     The two best ways to make informed decisions on vaccine exemptions and waivers are to consult an experienced attorney, and/or purchase The Authoritative Guide to Vaccine Legal Exemptions e-book. Beware of Internet advice. Even highly reputable sites, including those of alternative medical doctors and vaccine book authors, provide information about vaccine rights that is usually a mixture of accurate and inaccurate information. Some who have relied on anti-vaccine websites have lost exemption rights unnecessarily. If it doesn’t come from an attorney experienced in this area of the law, beware!

    Attorney Phillips has assisted clients and other attorneys around the country with vaccine exemption and waiver matters.

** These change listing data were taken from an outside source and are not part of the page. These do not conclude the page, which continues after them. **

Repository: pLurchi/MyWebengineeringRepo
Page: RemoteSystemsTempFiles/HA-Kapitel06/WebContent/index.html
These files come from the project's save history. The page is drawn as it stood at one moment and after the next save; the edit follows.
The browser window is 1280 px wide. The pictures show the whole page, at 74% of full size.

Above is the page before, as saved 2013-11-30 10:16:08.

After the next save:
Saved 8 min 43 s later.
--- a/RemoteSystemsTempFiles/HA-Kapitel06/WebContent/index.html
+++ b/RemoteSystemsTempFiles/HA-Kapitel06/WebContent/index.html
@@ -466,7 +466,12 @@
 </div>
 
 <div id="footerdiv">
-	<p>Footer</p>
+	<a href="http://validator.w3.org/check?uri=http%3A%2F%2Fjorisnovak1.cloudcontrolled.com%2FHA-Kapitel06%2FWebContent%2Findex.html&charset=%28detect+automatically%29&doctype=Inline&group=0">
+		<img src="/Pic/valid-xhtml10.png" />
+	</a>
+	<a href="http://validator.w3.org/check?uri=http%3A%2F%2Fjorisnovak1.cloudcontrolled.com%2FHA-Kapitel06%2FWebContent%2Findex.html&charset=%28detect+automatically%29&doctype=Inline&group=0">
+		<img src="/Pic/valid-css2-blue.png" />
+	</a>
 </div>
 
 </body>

To gather more information visit:

http://www.vaccinerights.com.

Q & A Cont. With Alan Phillips Esq. #Vaccines #Mandated Vaccines #Vaccine Exemptions

Q:    What errors in regards to vaccinations are most common in triggering legal issues?

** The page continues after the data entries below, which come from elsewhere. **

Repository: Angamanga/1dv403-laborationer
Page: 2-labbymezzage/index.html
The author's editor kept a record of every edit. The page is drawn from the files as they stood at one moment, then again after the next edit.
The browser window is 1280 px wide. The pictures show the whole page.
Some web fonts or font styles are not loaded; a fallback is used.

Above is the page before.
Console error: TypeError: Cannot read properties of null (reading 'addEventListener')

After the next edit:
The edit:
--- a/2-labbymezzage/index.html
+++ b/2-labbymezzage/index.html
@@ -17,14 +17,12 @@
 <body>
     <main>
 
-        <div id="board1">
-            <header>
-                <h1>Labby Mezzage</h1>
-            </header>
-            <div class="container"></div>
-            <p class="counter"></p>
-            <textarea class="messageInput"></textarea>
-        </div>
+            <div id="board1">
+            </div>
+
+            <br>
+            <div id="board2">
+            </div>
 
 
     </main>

Texas

A:    By far, proceeding on your own without first learning about your rights! Vaccine are required for school (public, private, home, military), in the military (members, families, civilian contractors), with immigration—at least the legal immigrants (also includes foreign adoption), at work (primarily healthcare workers at this time, but DHHS plans to vaccinate *all* US employees with the flu vaccines, and there are over *270 new vaccines* already seeking FDA approval or in clinical trials to follow that one!)—sometimes required by employers, and sometime by state law…

   The biggest problems usually concern religious exemptions, in situations where you have to state your beliefs (sometimes you do, sometimes you don’t). If you do, consult with a knowledgeable attorney *before* you submit your statement of beliefs. In my experience, most people who do this on their own fall into one or more legal pitfalls, because the law in this area isn’t consistent with most people’s common sense approach. Where I see the greatest need for legal assistance is with employees, immigrants, in the military, with college students doing healthcare curriculums that require doing clinical work in local facilities (state laws don’t apply in this situation), and with parents in custody disputes (in my experience with family law attorneys around the U.S., family law attorneys don’t know how to approach parent/child-custody vaccine disputes; there are legal arguments unique to this situation).

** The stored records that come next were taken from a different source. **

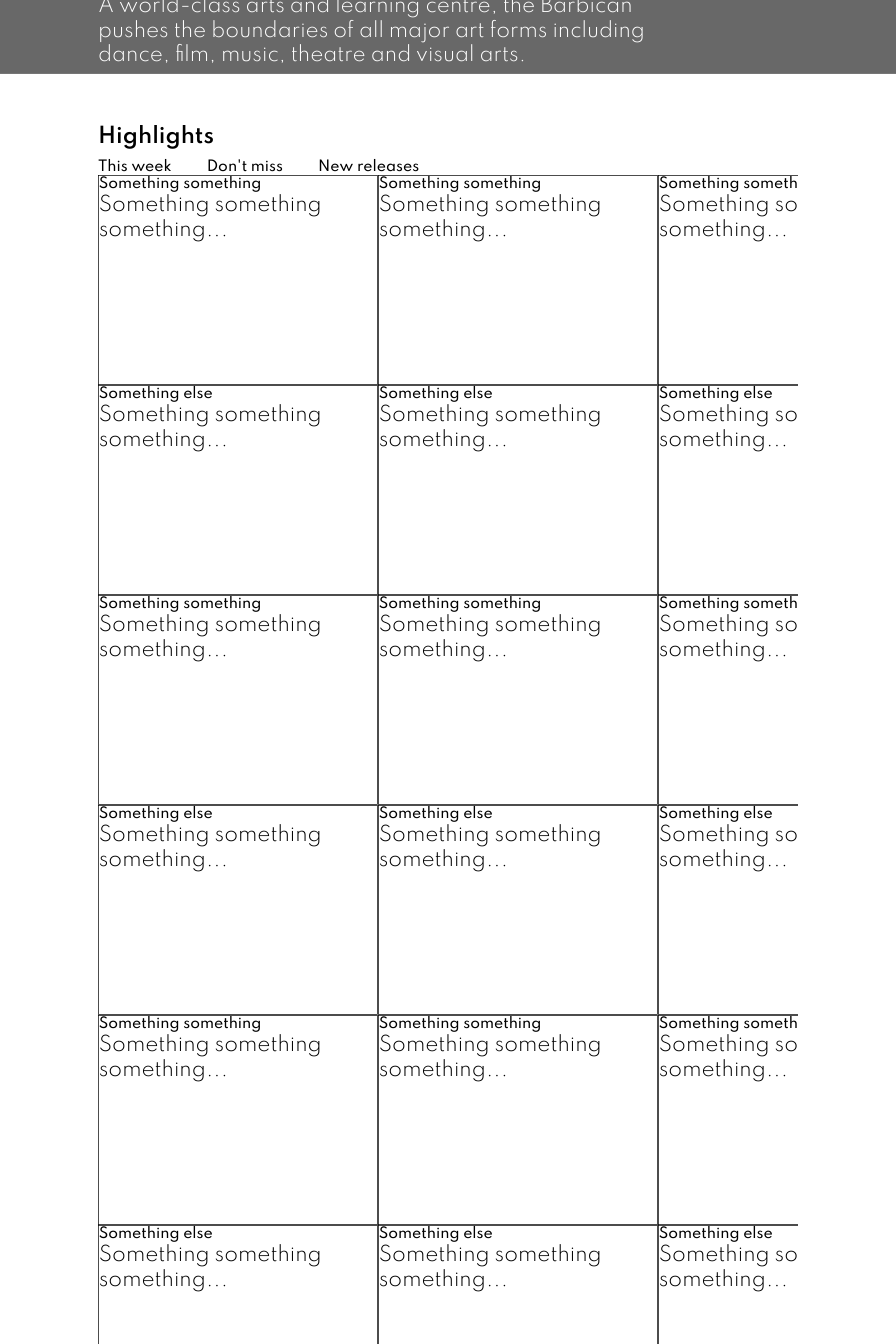
Repository: vvogt/fameworks_vv
Page: /
An editor plug-in stored every save of this project. The page is shown before and after the next save, followed by the edit.
The browser window is 1280 px wide. The pictures show the part of the page from y = 502 to 2422 px (the page is 2612 px tall), at 70% of full size.
Pictures or frames that could not be fetched are drawn as grey boxes. The project was rebuilt for these pictures with package versions that can differ from the ones it lists, and the page was loaded fresh each time. Also part of the build but not shown: src/components/NotFound.js. Imported but missing from the stored project, and not drawn on this page: src/assets/videos/seald_fullhd.mp4.

Above is the page before, as saved 2020-03-28 18:03:03.

After the next save:
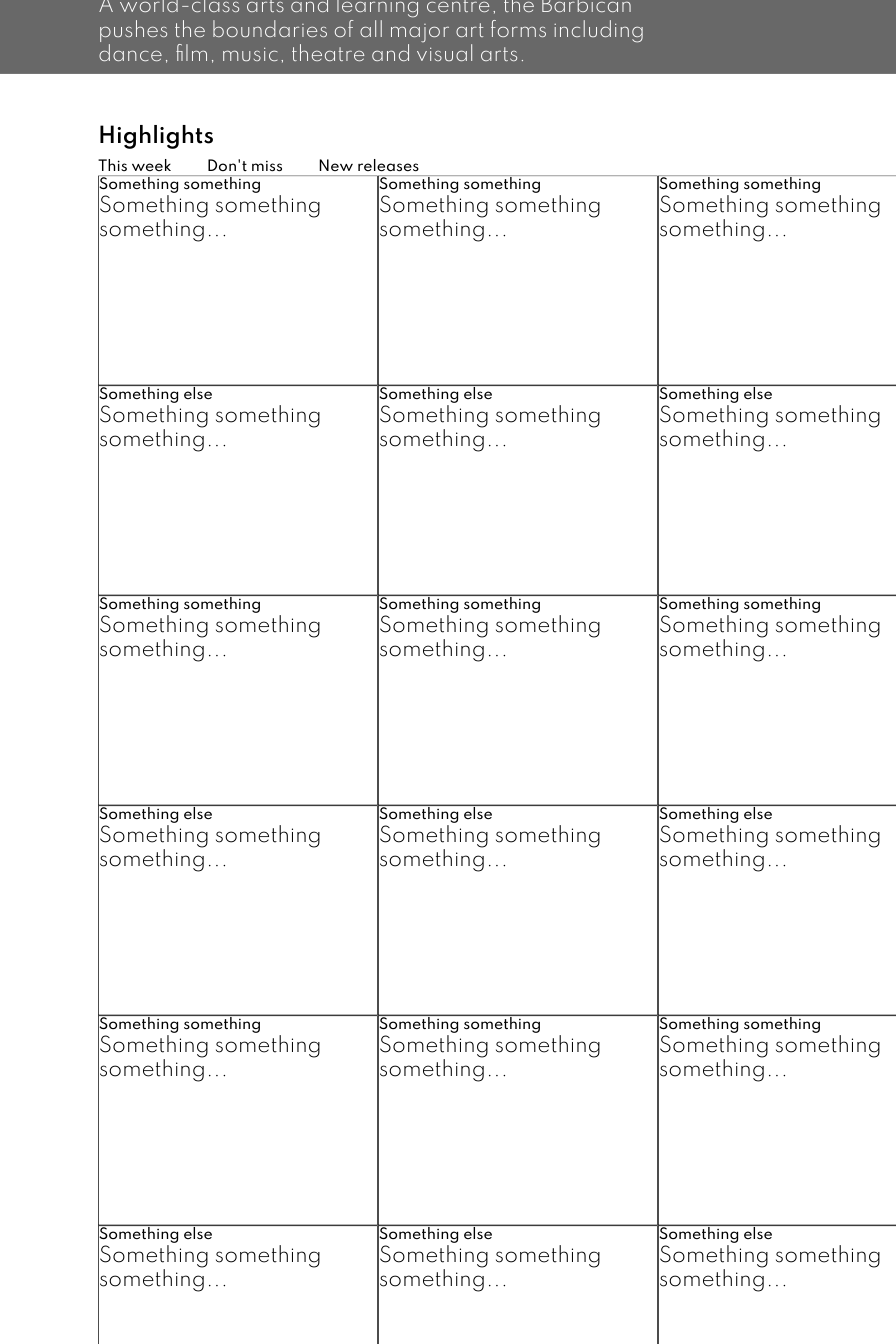
Saved 13 s later.
--- a/src/scss/_components.section.scss
+++ b/src/scss/_components.section.scss
@@ -4,7 +4,7 @@
    @include setLRPadding($padding_lr);
 
    .articlePreviews {
-      width: auto;
+      width: 300vw;
       ul {
          display: flex;
          overflow: scroll;

After the save that followed:
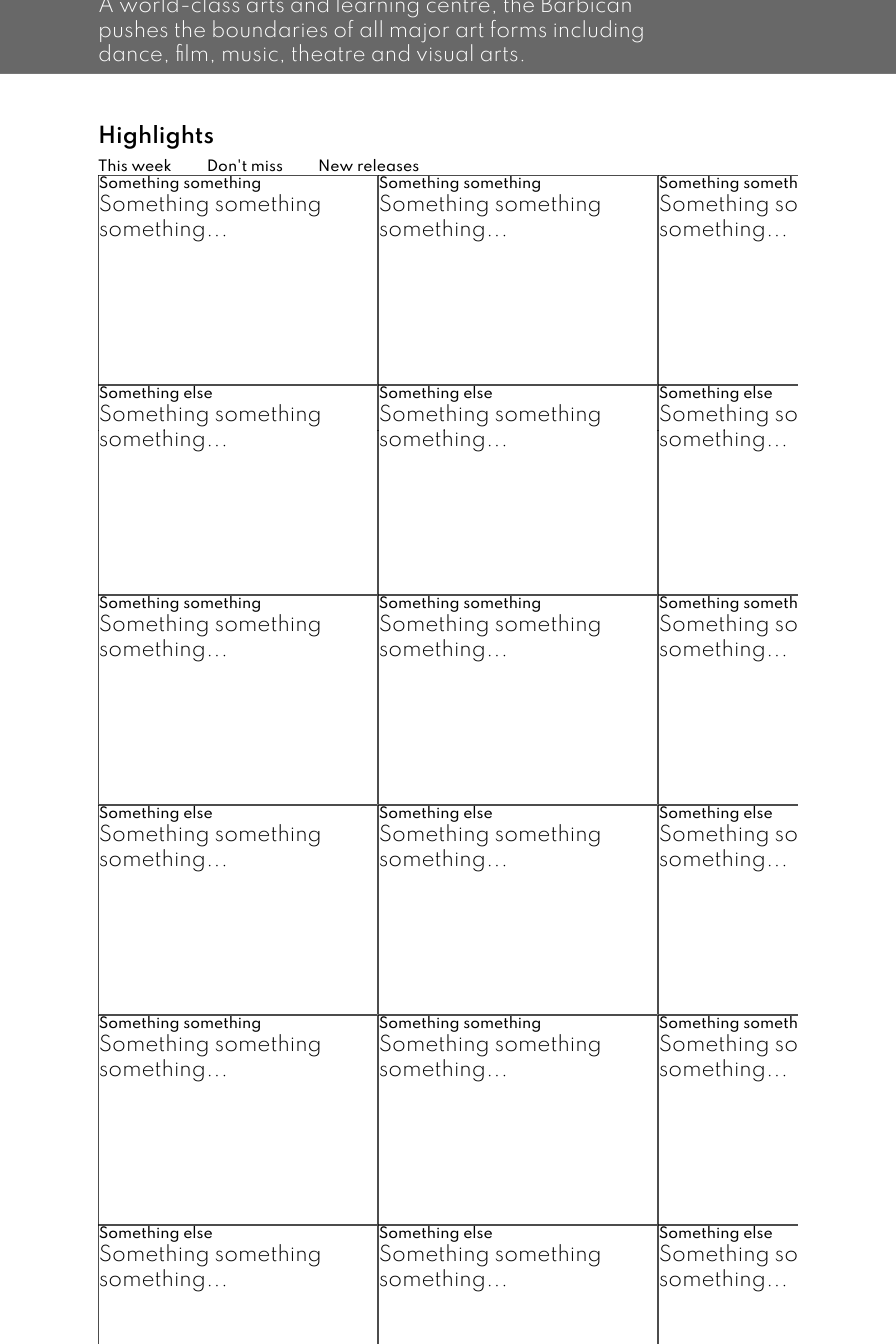
Saved 86 s later.
--- a/src/scss/_components.section.scss
+++ b/src/scss/_components.section.scss
@@ -4,7 +4,6 @@
    @include setLRPadding($padding_lr);
 
    .articlePreviews {
-      width: 300vw;
       ul {
          display: flex;
          overflow: scroll;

   Unfortunately, people often mistake what they think their rights *should* be with what they actually are. For example, with vaccines, we don’t have a legal right to decide what goes into our body, despite how strongly you or I feel that we should. So, as with any important legal issue, find out as much about your rights as you can BEFORE you act.

   My e-book provides information to enable you to learn about vaccine exemption and waiver law, so you can make informed exemption decisions: http://vaccinerights.com/e-book.html

Q:   If you have been fully inoculated and the military loses your vaccination record is there anything you can do in order to avoid being inoculated again?

Hawaii

A:   Exercise an available exemption if you can. I expect that the military would see nothing wrong with vaccinating you again “just to be sure…” The military offers medical and administrative exemptions, and the latter includes religious exemptions. There are multi-branch regulations, and some branch-specific regulations.

   This can be tricky; most people in the military think there aren’t any exemptions, and they will not always cooperate with you. I got the Navy to agree to change their unlawful policy and banch-specific regulations, but they never followed through with that. So, it’s really hard to get an exemption there without my help, as you have to not only have a legally sound statement of beliefs, you have to go to the right person who has authority to tell your superior to allow you to have the exemption despite the (unlawful) regulations whose requirements are very hard to meet. Here’s an article about my experience with the Navy: http://www.naturalnews.com/032184_vaccine_exemptions_Navy.html 

http://vaccinerights.com